The digital benefits of the WebABLLS digital assessment are the robust reporting and analytic features that allow clinicians and educators to review multiple assessments over time and the impact of intervention on the client's performance from the first assessment to the next. Reporting features offer easy-to-use and administer program and treatment plan updates that are downloadable and shareable with other collaborators. The digital aspect of the test expedites the evaluation and encourages focus on the child, so the evaluator can spend more time interacting with the family, versus manually taking notes. This helps the educator to build a connection and rapport with the family/child.


Central challenge of ABLLS-R: ABLLS-R is best suited for children and while it can be used to test older individuals, it is not common.



AFLS is designed for testing people who are age 16 and older and who need to develop independent living skills. This comprehensive test evaluates 1,900 skills and includes basic living skills across six protocols and various environments:

  • The Basic Living Skills Assessment 
  • The Home Skills Assessment 
  • The Community Participation Assessment 
  • The School Skills Assessment 
  • The Independent Living Assessment
  •  Vocational Skills Assessment Protocol

Compared with ABLLS-R and VB MAPP, AFLS evaluates the most skills and is considered the strongest evaluation tool for older learners. However, the AFLS can be used for both younger and older learners. The diversified questionnaire allows for the assessor to evaluate whichever skills feel most important. For example, while vocational skills might not be relevant for a 2-year-old, AFLS can still be used to evaluate disruptive or socially acceptable behavior. Like ABLLS-R, AFLS is also a collaborative tool that can allow multiple specialists to participate in the evaluation process.


The future of assessments in autism

Each of these assessments was designed to evaluate people at different stages in their lives. To holistically understand an individual with autism or another IDD, it is essential to use an integrated approach that explores a wide range of skills (language, learning, and living), pulls from the perspective of multiple specialists or clinicians, and allows the educator to track data throughout an individual’s treatment plan.


By combining ABLLS-R and AFLS, BCBAs will have the ability to conduct a comprehensive evaluation of a learner and aggregate data so that caregivers can methodically track the individual’s progress over time.
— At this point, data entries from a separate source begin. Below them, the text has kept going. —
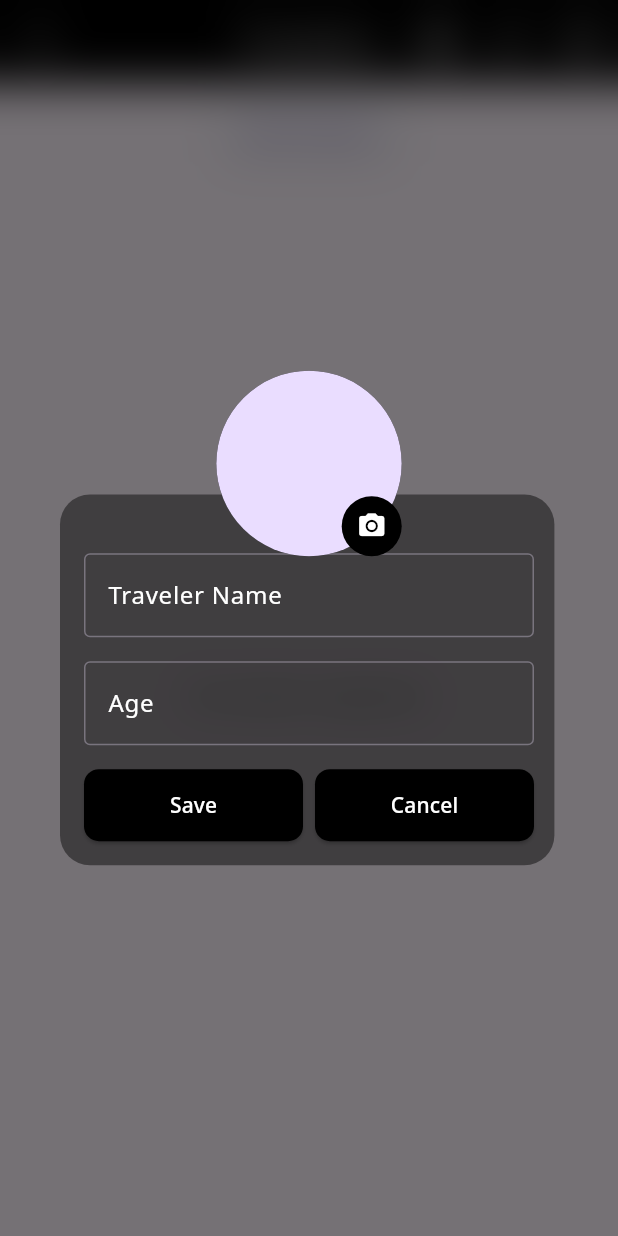
After one commit to Siiki-89/my_travels, a Flutter app: the TravelersPage screen opened by its route, after a tap on "Add Traveler", on a phone screen of 412 x 824 dp. The commit adds this screen. Run offline on Flutter 3.47's test engine with Material 3 defaults, Android fonts, the phone set to English and light mode, and no system bars; our stand-ins replace flutter_dotenv, geolocator, google_fonts, google_maps_flutter, image_cropper, image_picker and 2 more; missing offline and left inert: flutter_polyline_points; accounts and stored records are empty.

Commit message:
create dialog add traveler

```diff
--- a/my_travels/lib/presentation/pages/create_travel_page.dart
+++ b/my_travels/lib/presentation/pages/create_travel_page.dart
@@ -39,7 +39,7 @@ class CreateTravelPage extends StatelessWidget {
                       child: providerTravel.coverImage == null
                           ? const Icon(Icons.add_a_photo, size: 48, color: Colors.black)
                           : null,
-                      height: providerTravel.coverImage != null ? 300 : 150,
+                      height: providerTravel.coverImage != null || providerTravel.coverImage == '' ? 300 : 150,
                       width: double.infinity,
 
                       decoration: providerTravel.coverImage != null ? BoxDecoration(
@@ -50,12 +50,9 @@ class CreateTravelPage extends StatelessWidget {
                         boxShadow: [
                           BoxShadow(
                             color: Colors.grey.shade300,
-                            // Shadow color with opacity
                             spreadRadius: 5,
-                            // How much the shadow spreads
                             blurRadius: 10,
-                            // How blurry the shadow is
-                            offset: Offset(0, 5), // Shadow offset (x, y)
+                            offset: Offset(0, 5),
                           ),
                         ],
                         image: providerTravel.coverImage != null
@@ -173,7 +170,7 @@ class CreateTravelPage extends StatelessWidget {
                                 showDialog(
                                   context: context,
                                   builder: (BuildContext dialogContext) {
-                                    return const CreateTravelerDialog();
+                                    return const CreateSelectTravelerDialog();
                                   },
                                 );
                               },
--- a/my_travels/lib/presentation/pages/travelers_page.dart
+++ b/my_travels/lib/presentation/pages/travelers_page.dart
@@ -2,6 +2,7 @@ import 'package:flutter/material.dart';
 import 'package:my_travels/data/entities/traveler.dart';
 import 'package:my_travels/l10n/app_localizations.dart';
 import 'package:my_travels/presentation/provider/traveler_provider.dart';
+import 'package:my_travels/presentation/widgets/traveler_create_dialog.dart';
 import 'package:my_travels/presentation/widgets/traveler_form_input.dart';
 import 'package:my_travels/presentation/widgets/traveler_list_item.dart';
 import 'package:provider/provider.dart';
@@ -41,6 +42,17 @@ class TravelersPage extends StatelessWidget {
         padding: const EdgeInsets.all(8.0),
         child: Column(
           children: [
+            ElevatedButton(
+              onPressed: () {
+                showDialog(
+                  context: context,
+                  builder: (BuildContext dialogContext) {
+                    return CreateAddTrevelerDialog();
+                  },
+                );
+              },
+              child: Text(appLocalizations.addTraveler),
+            ),
             if (travelerProvider.optionNow == 'add' ||
                 travelerProvider.editingId != null)
               const TravelerFormInput(),
--- a/my_travels/lib/presentation/provider/traveler_provider.dart
+++ b/my_travels/lib/presentation/provider/traveler_provider.dart
@@ -7,6 +7,8 @@ import 'package:my_travels/l10n/app_localizations.dart';
 class TravelerProvider with ChangeNotifier {
   final TravelerRepository _repository = TravelerRepository();
   final TextEditingController titleController = TextEditingController();
+  final TextEditingController nameController = TextEditingController();
+  final TextEditingController ageController = TextEditingController();
 
   String _name = '';
   int? _age;
--- a/my_travels/lib/presentation/widgets/select_traveler_dialog.dart
+++ b/my_travels/lib/presentation/widgets/select_traveler_dialog.dart
@@ -5,8 +5,8 @@ import 'package:my_travels/presentation/provider/traveler_provider.dart';
 import 'package:my_travels/presentation/styles/app_button_styles.dart';
 import 'package:provider/provider.dart';
 
-class CreateTravelerDialog extends StatelessWidget {
-  const CreateTravelerDialog({super.key});
+class CreateSelectTravelerDialog extends StatelessWidget {
+  const CreateSelectTravelerDialog({super.key});
 
   @override
   Widget build(BuildContext context) {
--- /dev/null
+++ b/my_travels/lib/presentation/widgets/traveler_create_dialog.dart
@@ -0,0 +1,140 @@
+import 'dart:io';
+import 'dart:ui';
+import 'package:flutter/material.dart';
+import 'package:image_picker/image_picker.dart';
+import 'package:my_travels/presentation/styles/app_button_styles.dart';
+import 'package:provider/provider.dart';
+import 'package:my_travels/presentation/provider/traveler_provider.dart';
+
+class CreateAddTrevelerDialog extends StatelessWidget {
+  const CreateAddTrevelerDialog({super.key});
+
+  @override
+  Widget build(BuildContext context) {
+    final travelerProvider = context.watch<TravelerProvider>();
+    final size = MediaQuery.of(context).size;
+
+    return Dialog(
+      backgroundColor: Colors.transparent,
+      elevation: 0,
+      child: SizedBox(
+        height: size.height * 0.4,
+        child: Stack(
+          children: [
+            Positioned(
+              top: (size.height * 0.2) / 2,
+              child: BackdropFilter(
+                filter: ImageFilter.blur(sigmaX: 15, sigmaY: 15),
+                child: Container(
+                  width: size.width * 0.8,
+                  height: size.height * 0.3,
+                  decoration: BoxDecoration(
+                    color: Colors.black45,
+                    borderRadius: BorderRadius.circular(20),
+                  ),
+                ),
+              ),
+            ),
+            Align(
+              alignment: Alignment.bottomCenter,
+              child: Padding(
+                padding: const EdgeInsets.all(16.0),
+                child: Column(
+                  mainAxisSize: MainAxisSize.min,
+                  children: [
+                    TextFormField(
+                      controller: travelerProvider.nameController,
+                      decoration: InputDecoration(
+                        labelText: 'Traveler Name',
+                        labelStyle: TextStyle(color: Colors.white),
+                        border: OutlineInputBorder(),
+                      ),
+                    ),
+                    const SizedBox(height: 16),
+                    TextFormField(
+                      keyboardType: TextInputType.number,
+                      controller: travelerProvider.ageController,
+                      decoration: InputDecoration(
+                        labelText: 'Age',
+
+                        labelStyle: TextStyle(color: Colors.white),
+                        border: OutlineInputBorder(),
+                      ),
+                    ),
+                                        const SizedBox(height: 16),
+
+                    Row(
+                      children: [
+                        Expanded(
+                          child: ElevatedButton(
+                            onPressed: () {
+                              travelerProvider.addTraveler();
+                              Navigator.of(context).pop();
+                            },
+                            child: Text('Save', style: TextStyle(color: Colors.white)),
+                            style: AppButtonStyles.primaryButtonStyle,
+                          ),
+                        ),
+                        const SizedBox(width: 8),
+                        Expanded( child: ElevatedButton(
+                          onPressed: () => Navigator.of(context).pop(),
+                          child: Text('Cancel', style: TextStyle(color: Colors.white)),
+                          style: AppButtonStyles.primaryButtonStyle,
+                        ),
+                        ),
+                      ],
+                    ),
+                  ],
+                ),
+              ),
+            ),
+            Align(
+              alignment: Alignment.topCenter,
+              child: Container(
+                height: size.height * 0.15,
+                width: size.height * 0.15,
+                decoration: const ShapeDecoration(
+                  shape: CircleBorder(),
+                  color: Colors.black,
+                ),
+                child: InkWell(
+                  onTap: () async =>
+                      await _pickImageFromGallery(travelerProvider),
+                  customBorder: const CircleBorder(),
+                  child: CircleAvatar(
+                    backgroundImage: travelerProvider.selectedImage != null
+                        ? FileImage(travelerProvider.selectedImage!)
+                        : null,
+                    child: Align(
+                      alignment: Alignment.bottomRight,
+                      child: CircleAvatar(
+                        backgroundColor: Colors.black,
+                        radius: 20.0,
+                        child: const Icon(
+                          Icons.camera_alt,
+                          size: 20.0,
+                          color: Colors.white,
+                        ),
+                      ),
+                    ),
+                  ),
+                ),
+              ),
+            ),
+          ],
+        ),
+      ),
+    );
+  }
+
+  Future<void> _pickImageFromGallery(TravelerProvider provider) async {
+    final pickedFile = await ImagePicker().pickImage(
+      source: ImageSource.gallery,
+    );
+    if (pickedFile != null) {
+      provider.setImage(File(pickedFile.path));
+    } else {
+      provider.setImage(null);
+    }
+  }
+}
```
This will enable educators to select the skills they want to evaluate, and they think will have the greatest impact on the life of the learner.


When we create treatment plans, our job is to paint a portrait of the client that we are serving; the insurance company does not know who this individual is, so the assessor must act as the artist, and use the data we collect to paint the painting.


Our goal is to help the learner gain the necessary skills to live independently. By taking a fresh look at our evaluation criteria, we can better understand how to help the learner reach their fullest potential.

Nissa Van Etten

Nissa Van Etten

Dr. Van Etten is a board-certified behavior analyst and Manager of Assessment and Clinical Training at CentralReach. Dr. Van Etten specializes in training BCBAs in various skill areas including compassionate care and cultural awareness. She also has expertise in developing protocols and curriculums for training individuals pursuing the BCBA certificate, as well as providing quality behavior analytic services to children and families with autism. Dr. Van Etten has experience with ABLLS-R and VB-MAPP assessment tools and she enjoys working closely with school districts, teachers, classroom staff, and families to provide quality educational services utilizing applied behavior analysis for children with autism.